I don’t make sense.

Changes

As you can probably tell, I’ve made some changes. I’ve pretty much changed everything, really.

I am no longer limiting myself to writing about teaching. Now, I will write about whatever I damn well please, which might result in me actually writing about things. (Ha. Hahaha.)

I am still teaching, though I am no longer a public school teacher. I am still very much interested in subjects dealing with education, but research and writing about such topics is draining and time consuming. Sometimes, I just want to post funny videos of cats.

That is one of our cats. Seriously. She is actually very sweet, but gets vicious about food or things she thinks should be food. Also, our tub is not yellow; the white balance on my husband’s phone needs adjusting. Promise.

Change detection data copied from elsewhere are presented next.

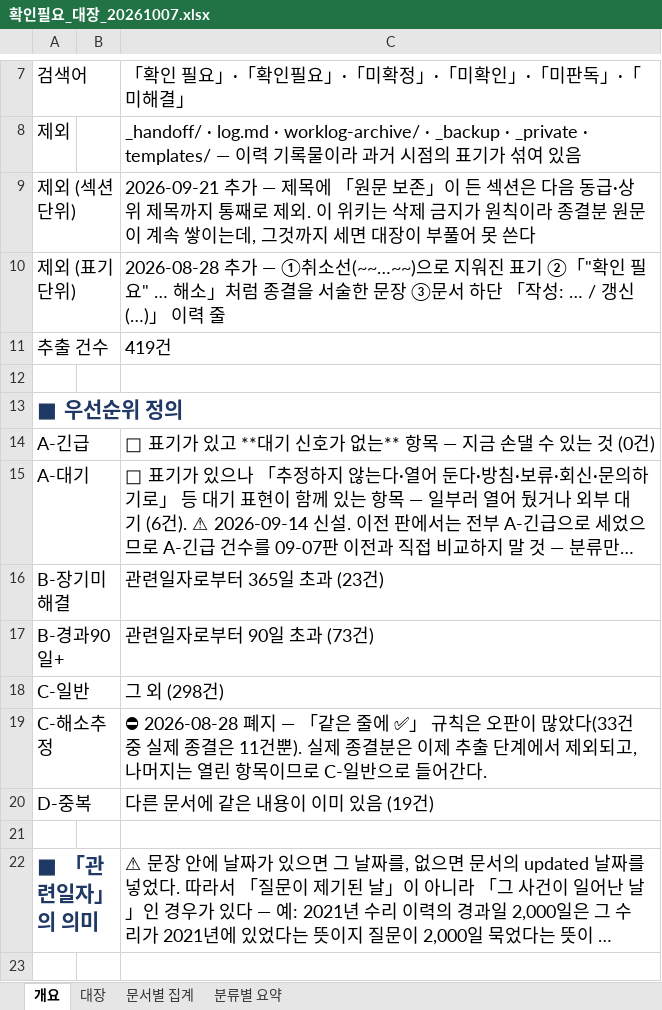
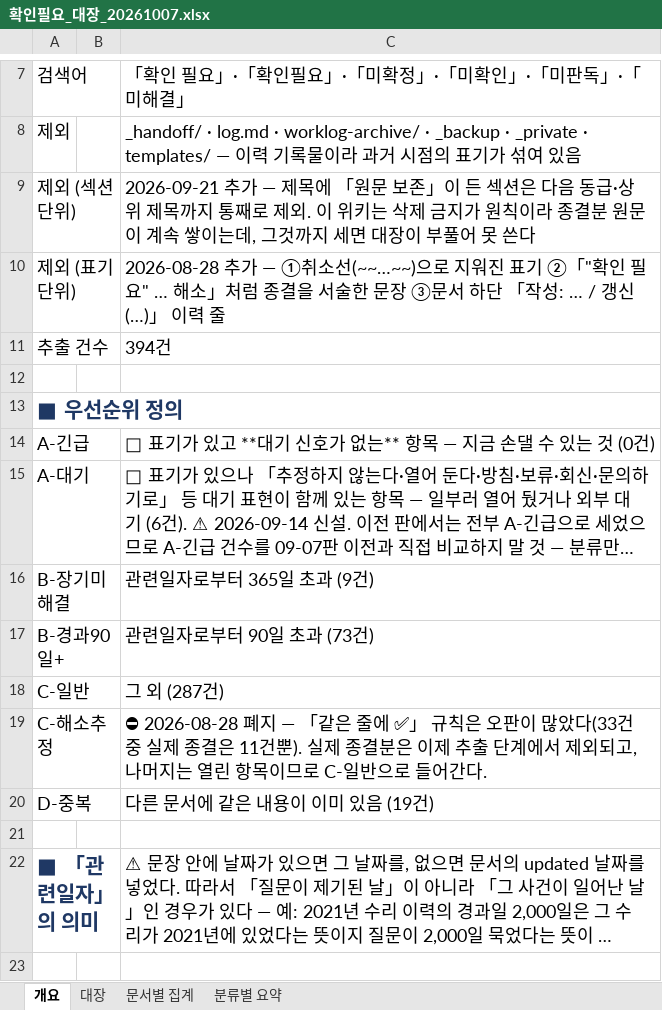
Before and after one commit to HanKyungJun/koreatooling-portal, an Excel workbook: wiki/_handoff/확인필요_대장_20261007.xlsx, sheet 개요, drawn as a sheet; only a part is shown, gaps mark what is left out; long unchanged cells end in …; values as stored, in another font and other column widths than the file's, no borders; the diff names each change by its address in the sheet, - before the commit and + after, or states it on an @@ line.

```diff
--- a/wiki/_handoff/확인필요_대장_20261007.xlsx (sheet 개요)
+++ b/wiki/_handoff/확인필요_대장_20261007.xlsx (sheet 개요)
-C11: 419건
+C11: 394건
-C16: 관련일자로부터 365일 초과 (23건)
+C16: 관련일자로부터 365일 초과 (9건)
-C18: 그 외 (298건)
+C18: 그 외 (287건)
```
Also changed, not shown: sheet 대장, sheet 문서별 집계, sheet 분류별 요약, 16 other files.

Um… it’s February? I mean… almost March…

I’ve been meaning to write. I’ve been meaning to tell about all the things – ALL THE THINGS – that have happened this year.

So much. Not enough time.

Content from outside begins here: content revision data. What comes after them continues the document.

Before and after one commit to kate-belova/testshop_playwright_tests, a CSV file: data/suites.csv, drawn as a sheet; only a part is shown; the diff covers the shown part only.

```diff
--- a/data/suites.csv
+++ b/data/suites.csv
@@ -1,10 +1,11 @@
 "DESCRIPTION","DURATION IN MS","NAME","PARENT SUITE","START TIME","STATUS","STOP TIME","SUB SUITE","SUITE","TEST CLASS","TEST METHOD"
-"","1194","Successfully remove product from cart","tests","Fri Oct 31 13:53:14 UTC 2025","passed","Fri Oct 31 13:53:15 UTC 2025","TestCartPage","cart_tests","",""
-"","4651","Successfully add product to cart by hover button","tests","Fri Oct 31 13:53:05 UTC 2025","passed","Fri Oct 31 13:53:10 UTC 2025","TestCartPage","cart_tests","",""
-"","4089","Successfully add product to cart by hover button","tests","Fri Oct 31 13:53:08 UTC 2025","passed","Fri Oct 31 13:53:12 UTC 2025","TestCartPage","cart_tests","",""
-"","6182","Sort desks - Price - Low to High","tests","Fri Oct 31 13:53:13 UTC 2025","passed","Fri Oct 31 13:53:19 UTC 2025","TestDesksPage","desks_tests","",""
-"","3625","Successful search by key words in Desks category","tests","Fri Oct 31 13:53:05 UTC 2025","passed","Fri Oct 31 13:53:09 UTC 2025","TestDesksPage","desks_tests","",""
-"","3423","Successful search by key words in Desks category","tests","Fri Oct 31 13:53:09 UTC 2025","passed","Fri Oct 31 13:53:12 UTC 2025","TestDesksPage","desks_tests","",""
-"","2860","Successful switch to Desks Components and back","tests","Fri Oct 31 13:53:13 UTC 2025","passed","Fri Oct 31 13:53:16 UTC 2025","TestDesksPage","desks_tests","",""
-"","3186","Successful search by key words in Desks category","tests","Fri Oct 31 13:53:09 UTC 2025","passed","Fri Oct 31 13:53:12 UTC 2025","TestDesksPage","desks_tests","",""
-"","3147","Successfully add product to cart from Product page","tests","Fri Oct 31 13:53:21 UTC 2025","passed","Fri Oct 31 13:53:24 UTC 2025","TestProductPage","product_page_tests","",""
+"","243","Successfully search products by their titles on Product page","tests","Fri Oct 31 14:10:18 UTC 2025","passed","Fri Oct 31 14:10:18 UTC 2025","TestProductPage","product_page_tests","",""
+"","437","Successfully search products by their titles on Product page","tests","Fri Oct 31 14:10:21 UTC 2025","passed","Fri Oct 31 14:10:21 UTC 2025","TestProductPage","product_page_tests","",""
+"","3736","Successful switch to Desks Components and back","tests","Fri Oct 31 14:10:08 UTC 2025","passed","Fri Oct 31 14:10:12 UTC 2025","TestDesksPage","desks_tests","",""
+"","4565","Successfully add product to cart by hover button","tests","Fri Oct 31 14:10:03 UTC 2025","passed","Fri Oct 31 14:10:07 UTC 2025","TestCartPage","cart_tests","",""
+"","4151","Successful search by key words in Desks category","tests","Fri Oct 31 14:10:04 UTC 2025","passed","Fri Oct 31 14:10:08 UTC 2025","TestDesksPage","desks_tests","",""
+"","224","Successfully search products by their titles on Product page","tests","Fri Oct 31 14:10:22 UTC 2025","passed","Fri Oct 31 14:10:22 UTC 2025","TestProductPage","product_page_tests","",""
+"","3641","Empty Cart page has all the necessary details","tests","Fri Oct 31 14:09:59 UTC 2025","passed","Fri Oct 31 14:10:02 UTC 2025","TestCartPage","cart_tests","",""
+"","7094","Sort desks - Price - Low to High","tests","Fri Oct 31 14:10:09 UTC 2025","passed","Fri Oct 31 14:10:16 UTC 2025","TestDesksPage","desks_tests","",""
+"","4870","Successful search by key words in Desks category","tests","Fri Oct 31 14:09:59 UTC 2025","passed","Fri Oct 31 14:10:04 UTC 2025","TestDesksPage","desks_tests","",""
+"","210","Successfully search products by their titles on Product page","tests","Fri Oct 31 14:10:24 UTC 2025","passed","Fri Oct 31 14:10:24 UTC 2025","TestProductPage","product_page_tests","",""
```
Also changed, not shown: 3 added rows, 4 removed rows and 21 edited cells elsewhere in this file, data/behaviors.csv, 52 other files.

In fact, I’m in the middle of lesson planning for this week, and I really should get some sleep.

I’ve cried and yelled and nearly given up several times this year. Something is keeping me going, though…

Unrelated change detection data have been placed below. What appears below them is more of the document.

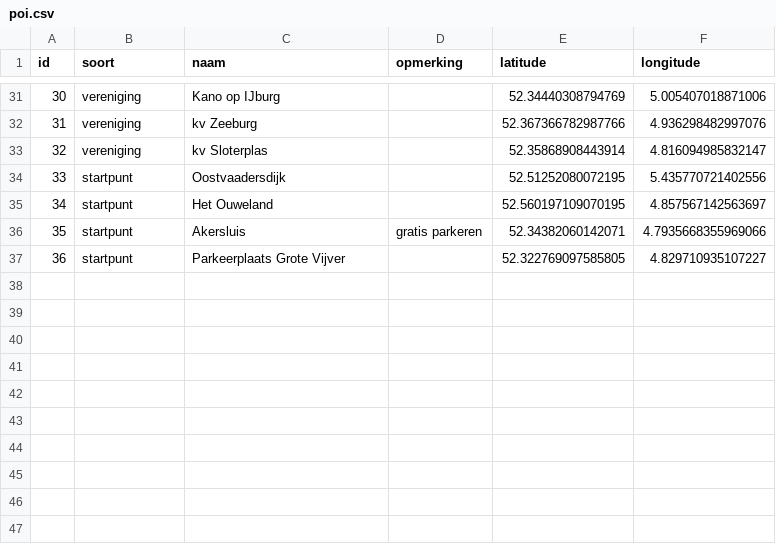
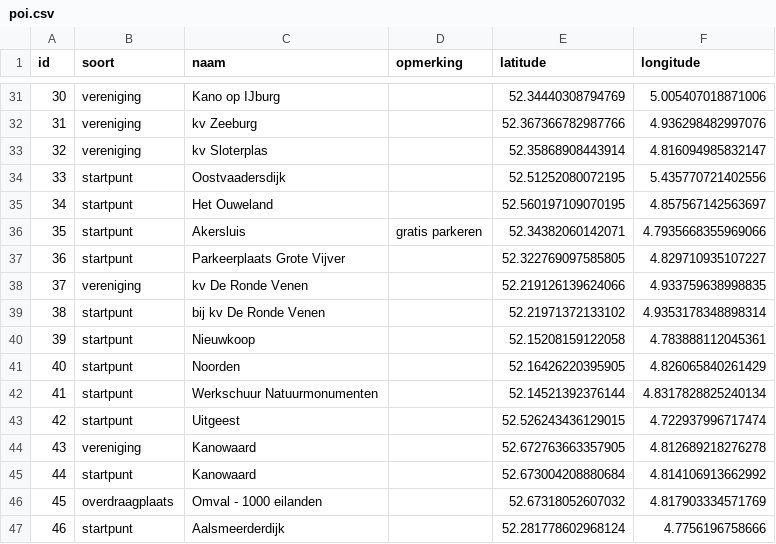
Before and after one commit to NielsHoffmann/kanoroutes, a CSV file: poi/poi.csv, drawn as a sheet; only a part is shown, gaps mark what is left out.

```diff
--- a/poi/poi.csv
+++ b/poi/poi.csv
@@ -37 +37,11 @@ id,soort,naam,opmerking,latitude,longitude
 36,startpunt,Parkeerplaats Grote Vijver,,52.322769097585805, 4.829710935107227
+37,vereniging,kv De Ronde Venen,,52.219126139624066, 4.933759638998835
+38,startpunt,bij kv De Ronde Venen,,52.21971372133102, 4.9353178348898314
+39,startpunt,Nieuwkoop,,52.15208159122058, 4.783888112045361
+40,startpunt,Noorden,,52.16426220395905, 4.826065840261429
+41,startpunt,Werkschuur Natuurmonumenten,,52.14521392376144, 4.8317828825240134
+42,startpunt,Uitgeest,,52.526243436129015, 4.722937996717474
+43,vereniging,Kanowaard,,52.672763663357905, 4.812689218276278
+44,startpunt,Kanowaard,,52.673004208880684, 4.814106913662992
+45,overdraagplaats,Omval - 1000 eilanden,,52.67318052607032, 4.817903334571769
+46,startpunt,Aalsmeerderdijk,,52.281778602968124, 4.7756196758666
```
Also changed, not shown: 4 other files.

And it’s not all bad – I love my students. I enjoy teaching a lot of the curriculum. But there is so much crap that has to be done. So much planning. So much bullshit that doesn’t matter. So much paperwork. So much ass kissing. So much… and not enough time, energy, or reward to make it all worth it.

Yet, somehow the net gain is positive. Somehow I keep getting up every day and going in. I keep smiling at my students and telling them how amazing they are. I keep planning. I keep grading. I just keep on going… I try to hang on to the positive and learn from the negative, and I just keep pushing myself to get through this year. Next year will be easier.

It seems that what attracts people to this blog continues to be the post I made concerning the sexualization of young girls. The search terms are sometimes alarming, really. I suppose I should make another controversial post to attract a new crowd of weirdos. I do want to post more often, but it’s really hard to fit everything in. Maybe I should try to make a regular schedule… where I post once a week or something. We’ll see.

I just have so much to share – so many ideas, so many successes, and so many failures. I have questions, too. Everyone with any sense knows teaching is hard work, but nothing can fully prepare you for it. Nothing. *whew*

…set…

Open House came and went with a decent crowd and much broken Spanish. I have a class of eighteen: nine boys, nine girls, ten black, and eight hispanic. Two of my students speak no English (Spanish and Chatino, an indigenous language of Mexico that is nothing like Spanish), and I have two students who receive services for special needs.

Several parents expressed gratitude at my attempts to speak Spanish with them, and I want to work on my Spanish. There is a program offered in my district that involves taking a Spanish class once per week and going to Guatemala during the summer, and it’s completely free to teachers. I’d really like to get into it, but I’m not sure if I’m too late.

Things are a bit stressful at this moment – I have to write up lesson plans for the week to turn in on Monday morning… it’s not really that different from requirements I had during student teaching – in fact, the required plans are far less detailed than what I’m used to. That being said, I’m a little lost as to how to start things off. One of the other third grade teachers emailed me her plans from last year’s first two weeks of school, so I will look over those for guidance.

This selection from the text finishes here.